“(In pickleball), there’s a line on either side of the net,” Spell explained. “It’s called the kitchen line. You cannot touch the line with your feet. …On an overhead (shot) in tennis, you step forward and hit it. I was doing that every time and making a good shot. But I had stepped into the kitchen, so I would lose the point. Once I finally learned to straddle my legs a little bit …” Yes, Spell – with her friends’ encouragement – decided to give pickleball another try. Now, the former school teacher is a regular, playing on courts throughout Shreveport-Bossier.
“I’m glad I went back that second time because I really enjoyed it.”
And Sell is not alone. “New data points to over 36 and a half million players have played pickleball at least once in the past year,” said Brandon Mackie, co-founder of pickleheads.com, a website that lets you know where to find a pickleball court. “That would place pickleball just behind running and cycling as the most popular sports or activities in the entire country. That’s more than tennis, golf or basketball.”
Pickleball combines many elements of tennis, badminton and ping-pong. It can be played as singles or doubles on a court smaller than a tennis court. Pickleball was invented in the 1960s, but since 2020, it has seen a considerable increase in popularity.
“The growth is very heavily correlated to the pandemic,” Mackie said. “That was a time when everybody was stuck inside and longing for social interaction, outdoor activities and exercise. Pickleball was really an outlet for a lot of people – myself included – as a way to get outside, socialize responsibility and make it through a really hard time.”
Did someone say “socialize”?
“I have always thought tennis was social, but pickleball is even more social,” Spell said. “In tennis, I would have to get three other players, and we show up, and we rotate, and we have a fun time. How we do it here, there is a certain time at the Y… I will show up at 6:30, and there could be 14 of us, or there could be 22 of us. You never know how many will be there. But there’s going to be somebody there for me to play with. You play a game, you sit out your turn, and you let somebody else play. What I like about it is there is so much socializing between games.”
There is a stigma that pickleball is for the “older” age group. However, Mackie says the game can be enjoyable for anyone.
“It’s really a sport for all ages. The nature of the game means it’s a lot easier on the body. If you’re playing on a smaller court, a lot of the game-play is up at the net. You’re not running around, putting a lot of strain on your body like you might be if you were playing tennis or basketball. For that reason, folks – especially seniors – can play a lot later in life. That really helps the sport appeal to anyone from age 5 to 95.”

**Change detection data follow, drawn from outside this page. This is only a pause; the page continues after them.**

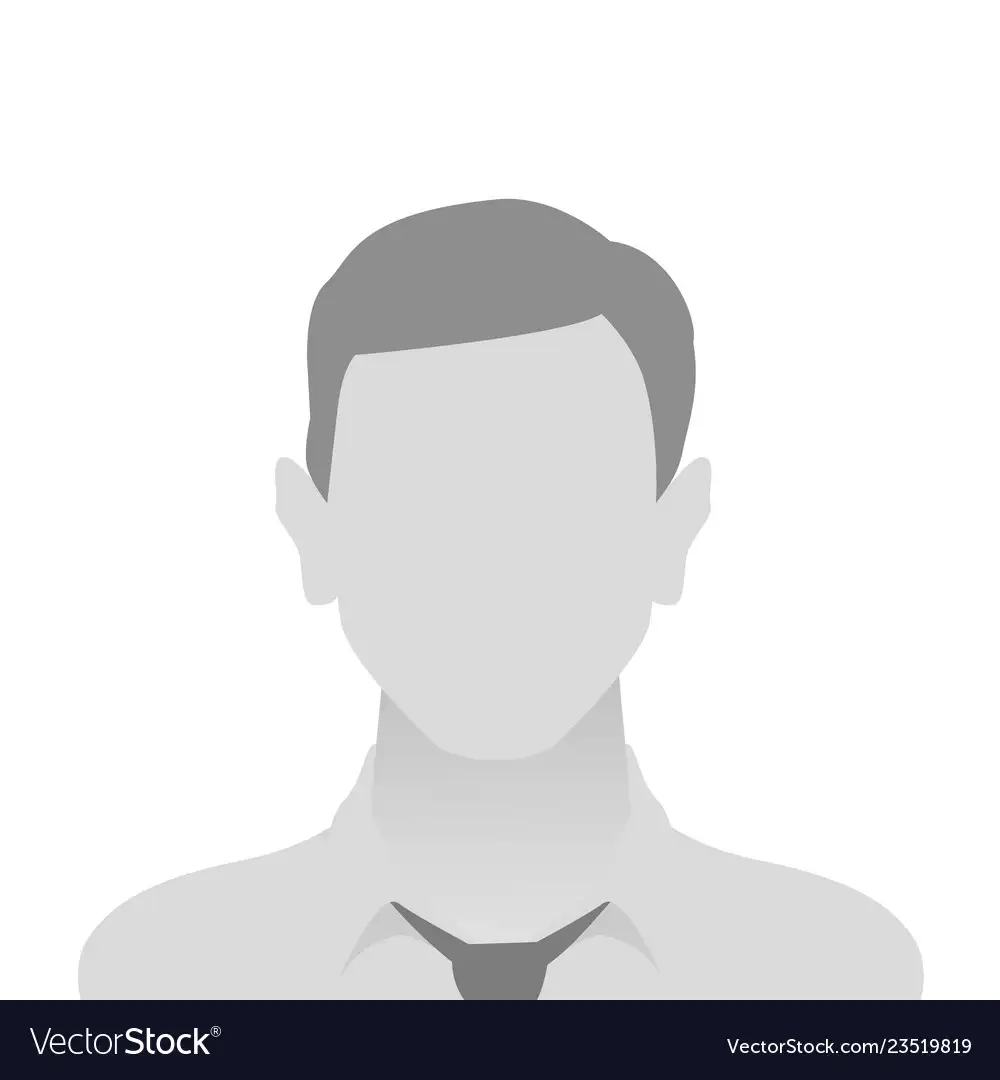
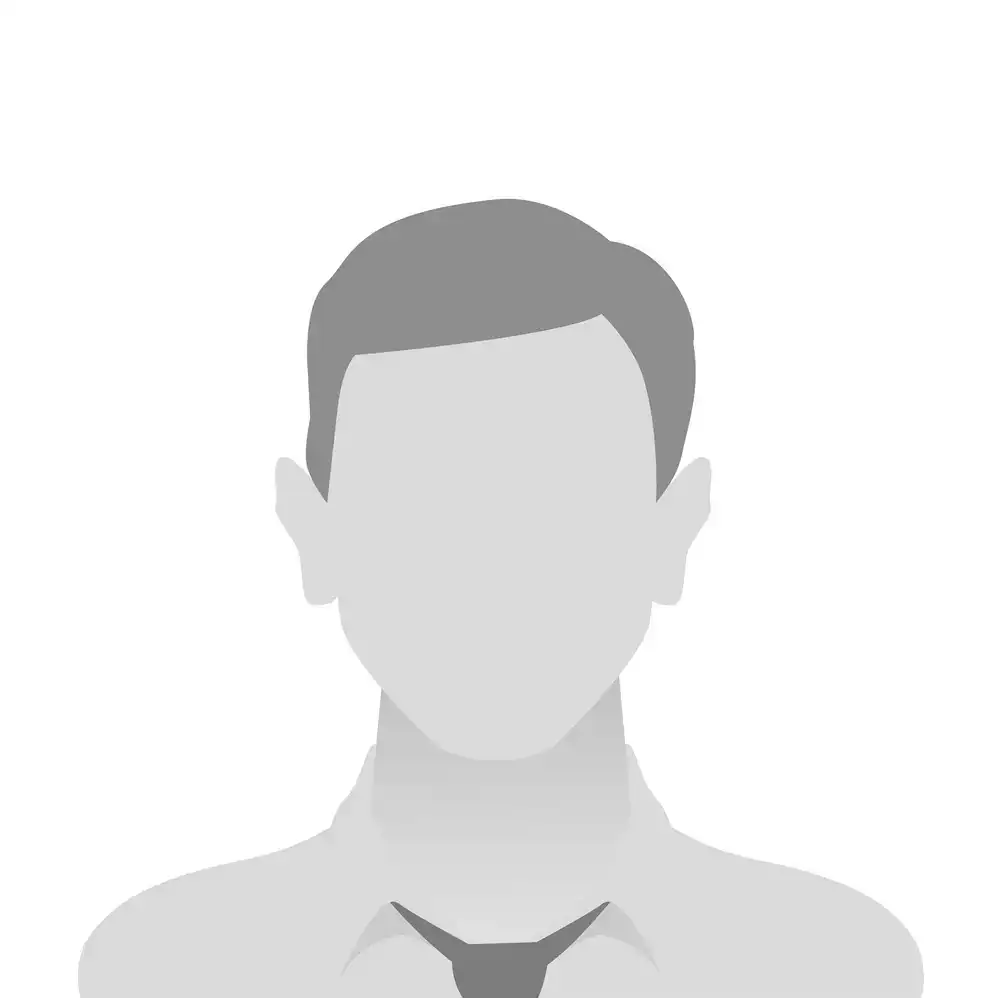
update schedule

diff --git a/index.html b/index.html
@@ -418,8 +418,8 @@ Although you can use them, for a more unique website, replace these images with 
             </div>
             
             <div><!-- speaker-->
-              <img src="images/speakers/placeholder-female.webp" alt="Sarah Mader" width="220px" style="height: 220px; object-fit: cover;">
-              <b class="text-primary">Sarah Mader</b>
+              <img src="images/speakers/placeholder-male.webp" alt="Moritz Thomas" width="220px" style="height: 220px; object-fit: cover;">
+              <b class="text-primary">Moritz Thomas</b>
               <p></p>
             </div>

To meet the demand, pickleball courts have popped up all over town. Easy, because construction isn’t required.
“The nice thing with pickleball is you can set up a court almost anywhere,” Mackie said. “It’s a lot smaller footprint than a tennis court or, for sure, a golf course. You can place temporary lines and have portable nets, so with the same facility – like at a YMCA – you can have certain hours for basketball and other hours for pickleball.”
To find a pickleball court in your area, you may visit www.pickleheads.com.